then it doesn't matter if it's true or false because, well, it
doesn't follow from the premises.
That argument itself works as a
If a conclusion doesn't follow from the premises of an argument,
then it doesn't matter – logically - if the conclusion is either
true or false.
a conclusion genuinely follows from false premises, then the
conclusion can come out false. Again, that would only be the case if
the logical moves from the premises to the conclusion are valid. In other
words, in this scenario falsity is passed on from premises to
about the case in which the premises are true yet the argument is
invalid? In that case, false premises can lead to a true conclusion
if the argument is invalid because any conclusion (as already stated)
can follow an invalid argument.
obvious point to make is that because content (or even truth) is
unimportant when it comes to recognizing a logical form, you can
create bizarre arguments which are nevertheless valid (though not
corbetts are bricks.
bricks can solve equations.
all corbetts can solve equations.
The importance of this lack of a connection between premises and
conclusion (or between validity and soundness) can be shown with the
example of a true conclusion which follows an invalid argument. Or,
more likely, one may not immediately believe that the conclusion is
true because of the invalid argument. Thus one may look for a flaw in
the argument which led to it. However, even if the argument is
invalid, the conclusion can still be true.
following argument is valid because it's impossible for the premises
to be true and the conclusion to be false:
Either Corbett eats Cornflakes or he eats Ready
Brek. ii) Corbett doesn't eat Cornflakes. iii) Therefore
Corbett eats Ready Brek.
course the obvious question is: Why is this an either/or case?
Couldn't Corbett eat neither Cornflakes nor Ready Brek? Sure.
However, that would be a factual matter and not the concern of logic.
Corbett may eat neither Cornflakes nor any other cereal. Again, that
would be irrelevant from a logical point of view. What matters here
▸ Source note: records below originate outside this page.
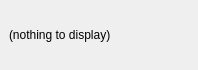
Old version of the form usercore/src/displaywidget/displaywidget.ui in the repository rdit-ch/itemframework-example.
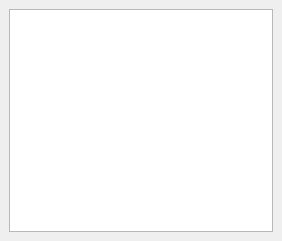
New version of the form.

The edit to the form file:
```diff
--- a/usercore/src/displaywidget/displaywidget.ui
+++ b/usercore/src/displaywidget/displaywidget.ui
@@ -6,8 +6,8 @@
    <rect>
     <x>0</x>
     <y>0</y>
-    <width>198</width>
-    <height>70</height>
+    <width>282</width>
+    <height>241</height>
    </rect>
   </property>
   <property name="windowTitle">
@@ -16,9 +16,12 @@
   <widget class="QWidget" name="dockWidgetContents">
    <layout class="QVBoxLayout" name="verticalLayout">
     <item>
-     <widget class="QLabel" name="label">
-      <property name="text">
-       <string>(nothing to display)</string>
+     <widget class="QListWidget" name="listWidget">
+      <property name="minimumSize">
+       <size>
+        <width>0</width>
+        <height>0</height>
+       </size>
       </property>
      </widget>
     </item>
```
isn't content or fact, but logical form. More precisely, it's the
relation between a disjunctive premise (as in “...or...”) , a
premise which is a existential negation (“... does not...”) and a